▶ Work task
Leaving out all images, write out the records that follow exactly.

▶ Supplied data
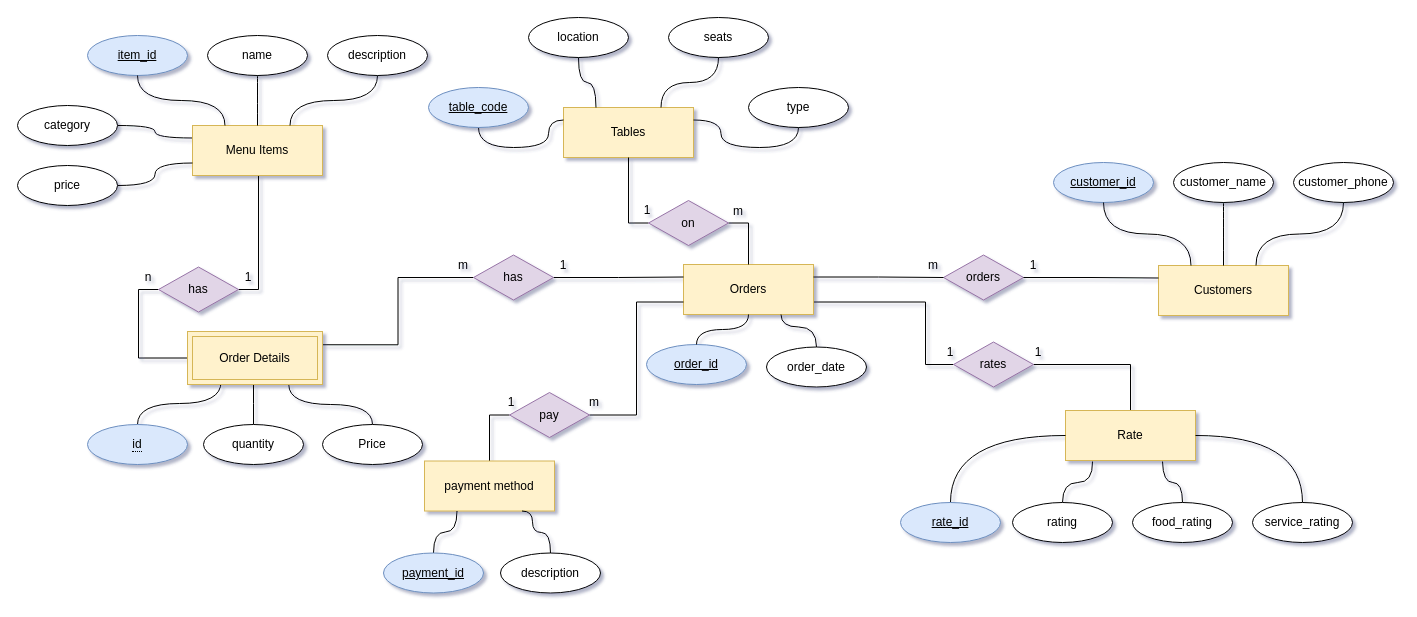
The draw.io diagram ER_diagram.drawio in Mohammed-Abed-Alkareem/Restaurant-Management, before the edit. Source tidied: cells renumbered, new cells numbered last; positions are measured from the earlier drawing's top-left corner, leaving out a move shared by most shapes. Both pictures are drawn from the tidied source at 100%, with x=0, y=0 at pixel (17, 17).
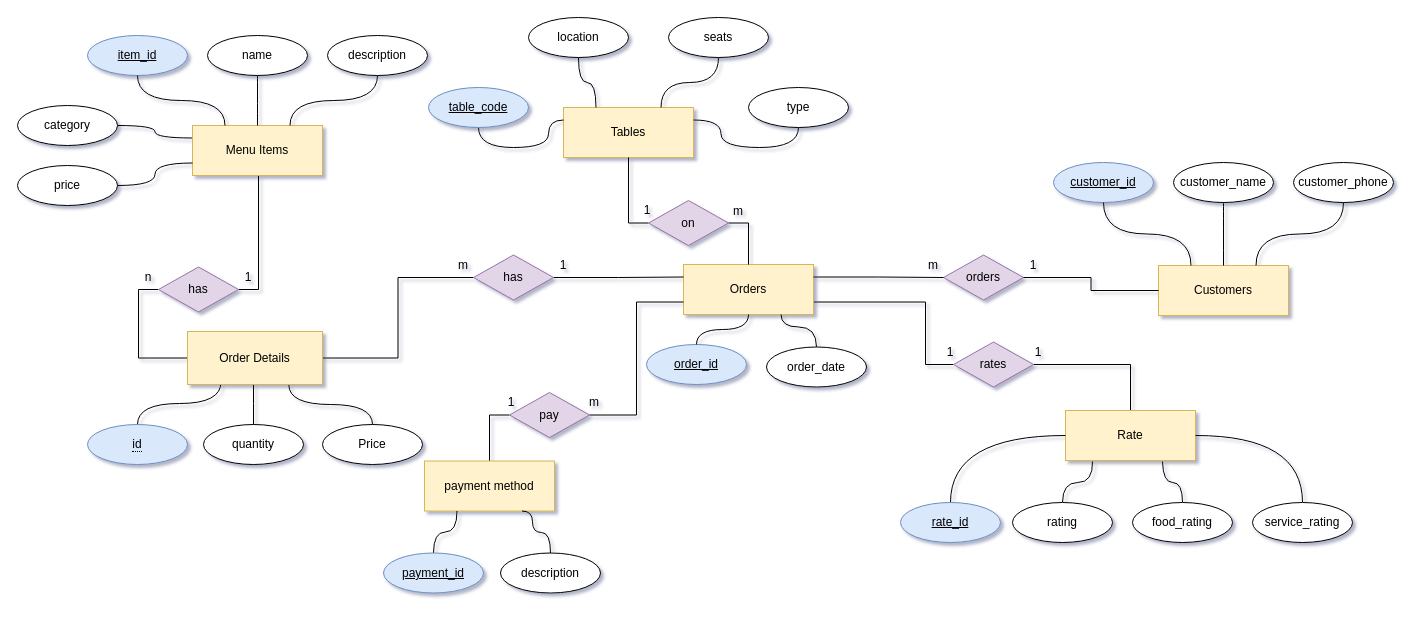
Above is the later version.

The change refers to these unchanged cells:
```xml
<mxCell id="2" value="Customers" style="whiteSpace=wrap;html=1;align=center;fillColor=#fff2cc;strokeColor=#d6b656;" parent="1" vertex="1">
  <mxGeometry x="1141" y="248" width="130" height="50" as="geometry" />
</mxCell>
<mxCell id="13" value="orders" style="shape=rhombus;perimeter=rhombusPerimeter;whiteSpace=wrap;html=1;align=center;fillColor=#e1d5e7;strokeColor=#9673a6;" parent="1" vertex="1">
  <mxGeometry x="926" y="237.5" width="80" height="45" as="geometry" />
</mxCell>
<mxCell id="24" value="has" style="shape=rhombus;perimeter=rhombusPerimeter;whiteSpace=wrap;html=1;align=center;fillColor=#e1d5e7;strokeColor=#9673a6;" parent="1" vertex="1">
  <mxGeometry x="456" y="237.5" width="80" height="45" as="geometry" />
</mxCell>
```

Diff of the diagram source:
```diff
@@
-    <mxCell id="15" style="endArrow=none;html=1;rounded=0;entryX=0;entryY=0.25;entryDx=0;entryDy=0;exitX=1;exitY=0.5;exitDx=0;exitDy=0;edgeStyle=orthogonalEdgeStyle;" parent="1" edge="1" source="13" target="2">
+    <mxCell id="15" style="endArrow=none;html=1;rounded=0;entryX=0;entryY=0.5;entryDx=0;entryDy=0;exitX=1;exitY=0.5;exitDx=0;exitDy=0;edgeStyle=orthogonalEdgeStyle;" parent="1" edge="1" source="13" target="2">
       <mxGeometry relative="1" as="geometry" />
     </mxCell>
@@
-    <mxCell id="23" style="edgeStyle=orthogonalEdgeStyle;rounded=0;jettySize=auto;html=1;exitX=0;exitY=0.5;exitDx=0;exitDy=0;endArrow=none;endFill=0;entryX=1;entryY=0.25;entryDx=0;entryDy=0;" parent="1" edge="1" source="24" target="60">
+    <mxCell id="23" style="edgeStyle=orthogonalEdgeStyle;rounded=0;jettySize=auto;html=1;exitX=0;exitY=0.5;exitDx=0;exitDy=0;endArrow=none;endFill=0;entryX=1;entryY=0.5;entryDx=0;entryDy=0;" parent="1" edge="1" source="24" target="60">
       <mxGeometry relative="1" as="geometry" />
     </mxCell>
@@
-    <mxCell id="60" value="Order Details" style="shape=ext;margin=3;double=1;whiteSpace=wrap;html=1;align=center;fillColor=#fff2cc;strokeColor=#d6b656;" parent="1" vertex="1">
+    <mxCell id="60" value="Order Details" style="whiteSpace=wrap;html=1;align=center;fillColor=#fff2cc;strokeColor=#d6b656;" parent="1" vertex="1">
       <mxGeometry x="170" y="314" width="135" height="53" as="geometry" />
     </mxCell>
```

▶ Result of the task
The draw.io diagram ER_diagram.drawio in Mohammed-Abed-Alkareem/Restaurant-Management, before the edit. Source tidied: cells renumbered, new cells numbered last; positions are measured from the earlier drawing's top-left corner, leaving out a move shared by most shapes. Both pictures are drawn from the tidied source at 100%, with x=0, y=0 at pixel (17, 17).
Above is the later version.

The change refers to these unchanged cells:
```xml
<mxCell id="2" value="Customers" style="whiteSpace=wrap;html=1;align=center;fillColor=#fff2cc;strokeColor=#d6b656;" parent="1" vertex="1">
  <mxGeometry x="1141" y="248" width="130" height="50" as="geometry" />
</mxCell>
<mxCell id="13" value="orders" style="shape=rhombus;perimeter=rhombusPerimeter;whiteSpace=wrap;html=1;align=center;fillColor=#e1d5e7;strokeColor=#9673a6;" parent="1" vertex="1">
  <mxGeometry x="926" y="237.5" width="80" height="45" as="geometry" />
</mxCell>
<mxCell id="24" value="has" style="shape=rhombus;perimeter=rhombusPerimeter;whiteSpace=wrap;html=1;align=center;fillColor=#e1d5e7;strokeColor=#9673a6;" parent="1" vertex="1">
  <mxGeometry x="456" y="237.5" width="80" height="45" as="geometry" />
</mxCell>
```

Diff of the diagram source:
```diff
@@
-    <mxCell id="15" style="endArrow=none;html=1;rounded=0;entryX=0;entryY=0.25;entryDx=0;entryDy=0;exitX=1;exitY=0.5;exitDx=0;exitDy=0;edgeStyle=orthogonalEdgeStyle;" parent="1" edge="1" source="13" target="2">
+    <mxCell id="15" style="endArrow=none;html=1;rounded=0;entryX=0;entryY=0.5;entryDx=0;entryDy=0;exitX=1;exitY=0.5;exitDx=0;exitDy=0;edgeStyle=orthogonalEdgeStyle;" parent="1" edge="1" source="13" target="2">
       <mxGeometry relative="1" as="geometry" />
     </mxCell>
@@
-    <mxCell id="23" style="edgeStyle=orthogonalEdgeStyle;rounded=0;jettySize=auto;html=1;exitX=0;exitY=0.5;exitDx=0;exitDy=0;endArrow=none;endFill=0;entryX=1;entryY=0.25;entryDx=0;entryDy=0;" parent="1" edge="1" source="24" target="60">
+    <mxCell id="23" style="edgeStyle=orthogonalEdgeStyle;rounded=0;jettySize=auto;html=1;exitX=0;exitY=0.5;exitDx=0;exitDy=0;endArrow=none;endFill=0;entryX=1;entryY=0.5;entryDx=0;entryDy=0;" parent="1" edge="1" source="24" target="60">
       <mxGeometry relative="1" as="geometry" />
     </mxCell>
@@
-    <mxCell id="60" value="Order Details" style="shape=ext;margin=3;double=1;whiteSpace=wrap;html=1;align=center;fillColor=#fff2cc;strokeColor=#d6b656;" parent="1" vertex="1">
+    <mxCell id="60" value="Order Details" style="whiteSpace=wrap;html=1;align=center;fillColor=#fff2cc;strokeColor=#d6b656;" parent="1" vertex="1">
       <mxGeometry x="170" y="314" width="135" height="53" as="geometry" />
     </mxCell>
```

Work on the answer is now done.